## TASK DESCRIPTION
Give the lines below again, exactly as they stand, and leave out the images.

## THE DATA
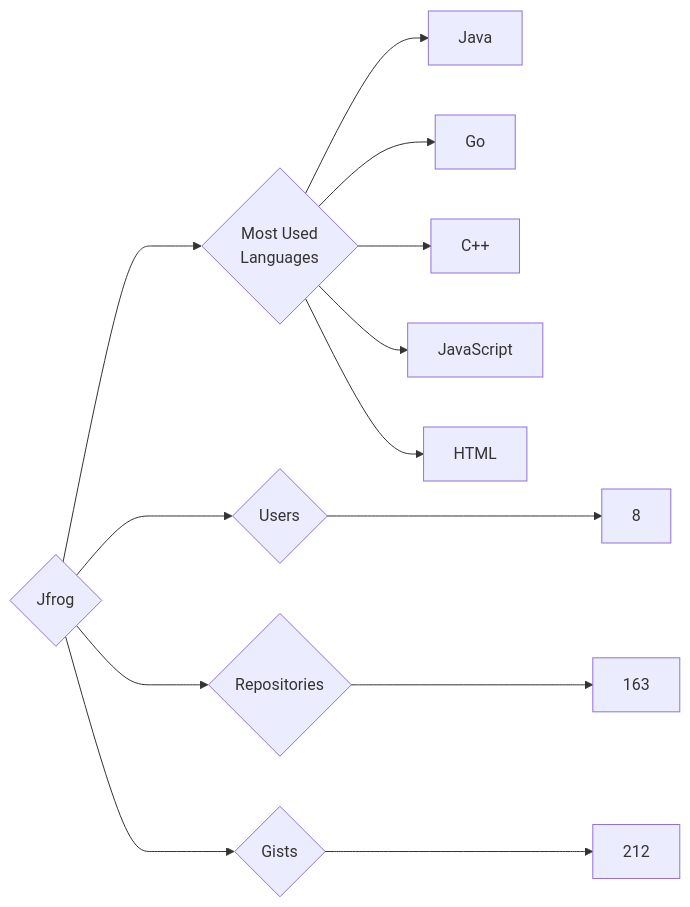
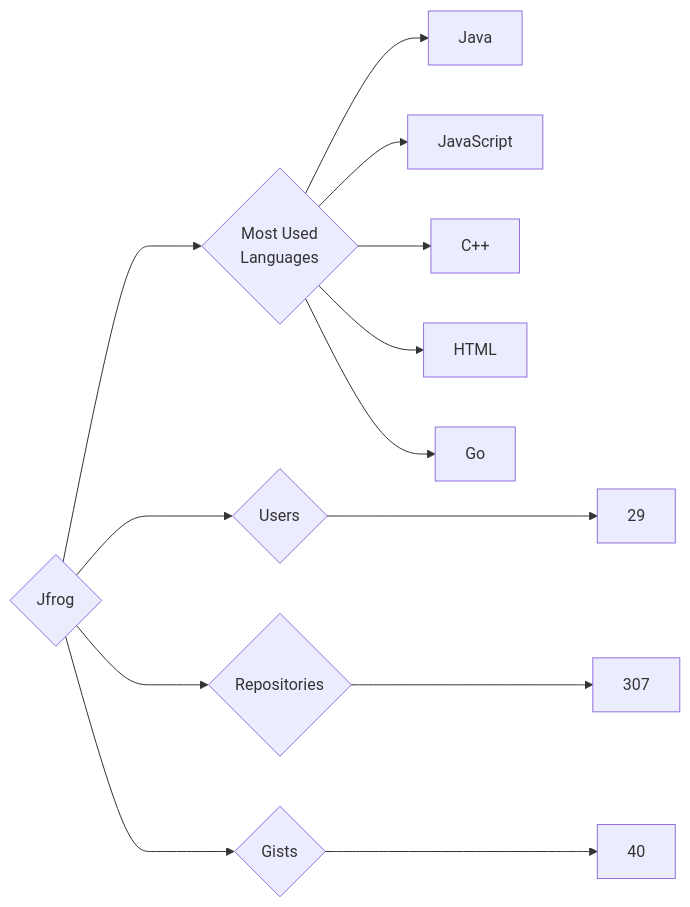
The diagram in targets/Jfrog/README.md (trickest/insiders), drawn with Mermaid before and after one commit. The commit also changed 594 other files, not shown here.

````diff
--- a/targets/Jfrog/README.md
+++ b/targets/Jfrog/README.md
@@ -3,13 +3,13 @@
 ```mermaid
 graph LR
 COMPANY_NAME{Jfrog}
-COMPANY_NAME ---> U{Users} ---> UN[8]
-COMPANY_NAME ---> R{Repositories} ---> RN[163]
-COMPANY_NAME ---> G{Gists} ---> GN[212]
+COMPANY_NAME ---> U{Users} ---> UN[29]
+COMPANY_NAME ---> R{Repositories} ---> RN[307]
+COMPANY_NAME ---> G{Gists} ---> GN[40]
 COMPANY_NAME ---> ML{Most Used<br>Languages}
 ML --> Java[Java]
+ML --> JavaScript[JavaScript]
+ML --> C++[C++]
+ML --> HTML[HTML]
 ML --> Go[Go]
-ML --> C++[C++]
-ML --> JavaScript[JavaScript]
-ML --> HTML[HTML]
 ```
````
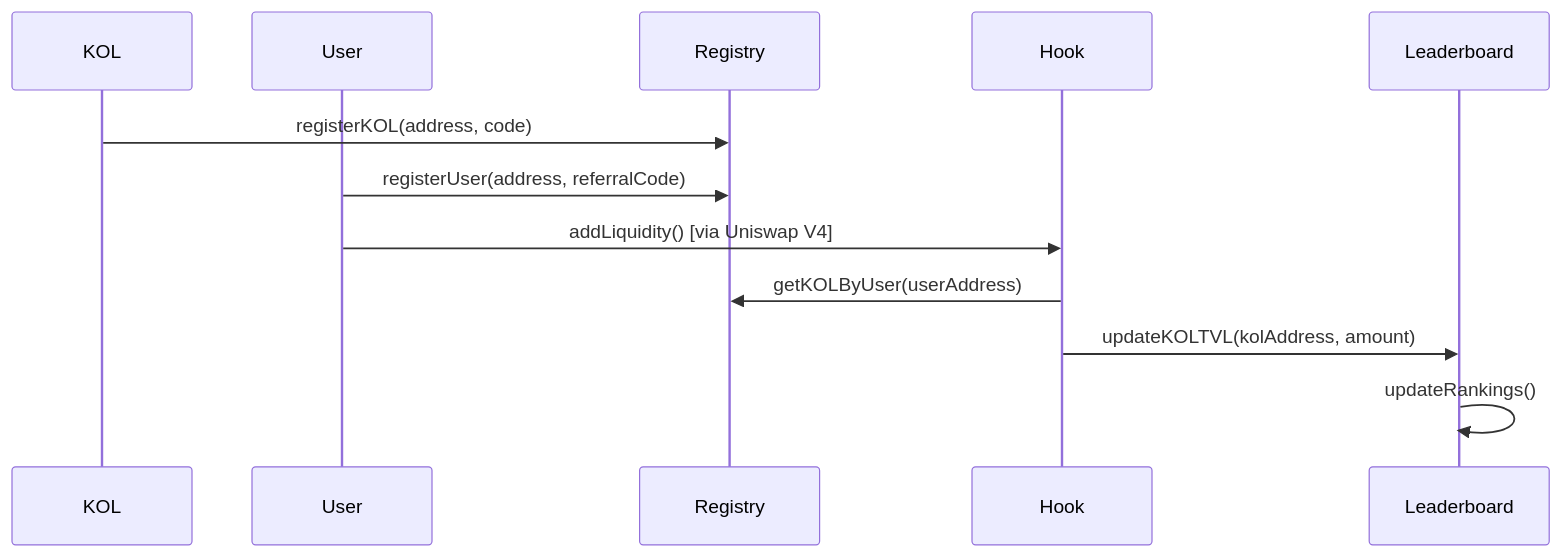
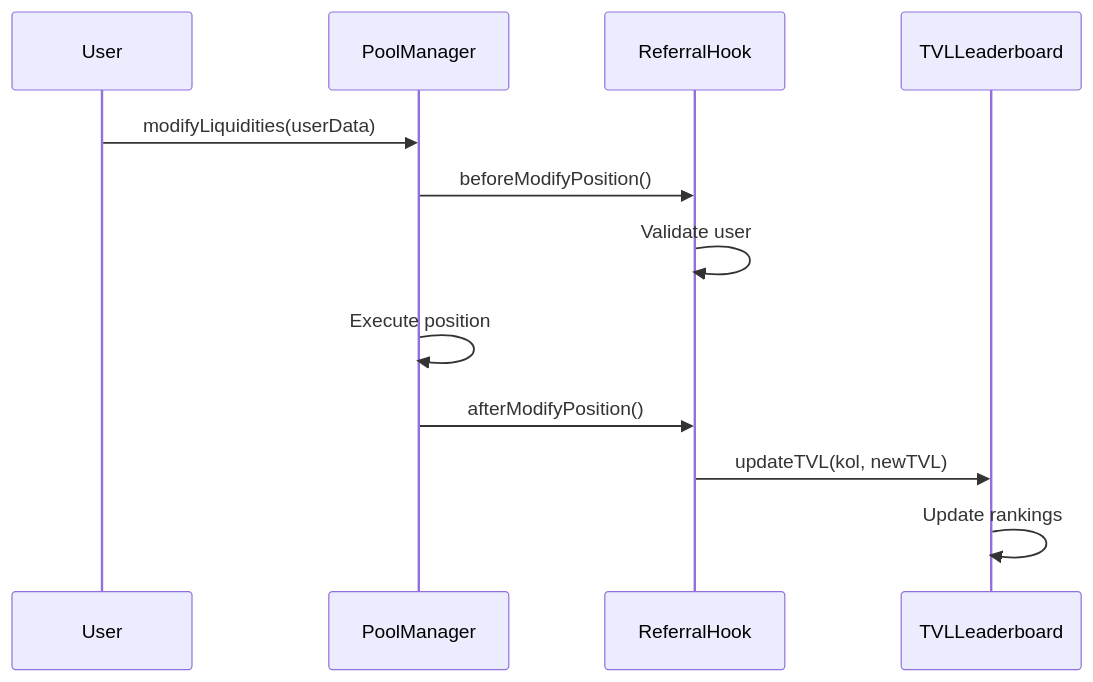
The third of 3 diagrams in kol-referral-system/README.md (claucondor/uniswap-kol-hook), drawn with Mermaid before and after one commit. The commit also changed other lines of this file and 3 other files, not shown here.

First line of the commit message:
Update README files for KOL Referral System, Backend API, and Frontend

````diff
--- a/kol-referral-system/README.md
+++ b/kol-referral-system/README.md
@@ -70,15 +149,15 @@
 ```mermaid
 sequenceDiagram
-    participant KOL
-    participant User
-    participant Registry
-    participant Hook
-    participant Leaderboard
+    participant U as User
+    participant PM as PoolManager
+    participant RH as ReferralHook
+    participant TL as TVLLeaderboard
     
-    KOL->>Registry: registerKOL(address, code)
-    User->>Registry: registerUser(address, referralCode)
-    User->>Hook: addLiquidity() [via Uniswap V4]
-    Hook->>Registry: getKOLByUser(userAddress)
-    Hook->>Leaderboard: updateKOLTVL(kolAddress, amount)
-    Leaderboard->>Leaderboard: updateRankings()
+    U->>PM: modifyLiquidities(userData)
+    PM->>RH: beforeModifyPosition()
+    RH->>RH: Validate user
+    PM->>PM: Execute position
+    PM->>RH: afterModifyPosition()
+    RH->>TL: updateTVL(kol, newTVL)
+    TL->>TL: Update rankings
 ```
````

## TASK OUTPUT
The diagram in targets/Jfrog/README.md (trickest/insiders), drawn with Mermaid before and after one commit. The commit also changed 594 other files, not shown here.

````diff
--- a/targets/Jfrog/README.md
+++ b/targets/Jfrog/README.md
@@ -3,13 +3,13 @@
 ```mermaid
 graph LR
 COMPANY_NAME{Jfrog}
-COMPANY_NAME ---> U{Users} ---> UN[8]
-COMPANY_NAME ---> R{Repositories} ---> RN[163]
-COMPANY_NAME ---> G{Gists} ---> GN[212]
+COMPANY_NAME ---> U{Users} ---> UN[29]
+COMPANY_NAME ---> R{Repositories} ---> RN[307]
+COMPANY_NAME ---> G{Gists} ---> GN[40]
 COMPANY_NAME ---> ML{Most Used<br>Languages}
 ML --> Java[Java]
+ML --> JavaScript[JavaScript]
+ML --> C++[C++]
+ML --> HTML[HTML]
 ML --> Go[Go]
-ML --> C++[C++]
-ML --> JavaScript[JavaScript]
-ML --> HTML[HTML]
 ```
````
The third of 3 diagrams in kol-referral-system/README.md (claucondor/uniswap-kol-hook), drawn with Mermaid before and after one commit. The commit also changed other lines of this file and 3 other files, not shown here.

First line of the commit message:
Update README files for KOL Referral System, Backend API, and Frontend

````diff
--- a/kol-referral-system/README.md
+++ b/kol-referral-system/README.md
@@ -70,15 +149,15 @@
 ```mermaid
 sequenceDiagram
-    participant KOL
-    participant User
-    participant Registry
-    participant Hook
-    participant Leaderboard
+    participant U as User
+    participant PM as PoolManager
+    participant RH as ReferralHook
+    participant TL as TVLLeaderboard
     
-    KOL->>Registry: registerKOL(address, code)
-    User->>Registry: registerUser(address, referralCode)
-    User->>Hook: addLiquidity() [via Uniswap V4]
-    Hook->>Registry: getKOLByUser(userAddress)
-    Hook->>Leaderboard: updateKOLTVL(kolAddress, amount)
-    Leaderboard->>Leaderboard: updateRankings()
+    U->>PM: modifyLiquidities(userData)
+    PM->>RH: beforeModifyPosition()
+    RH->>RH: Validate user
+    PM->>PM: Execute position
+    PM->>RH: afterModifyPosition()
+    RH->>TL: updateTVL(kol, newTVL)
+    TL->>TL: Update rankings
 ```
````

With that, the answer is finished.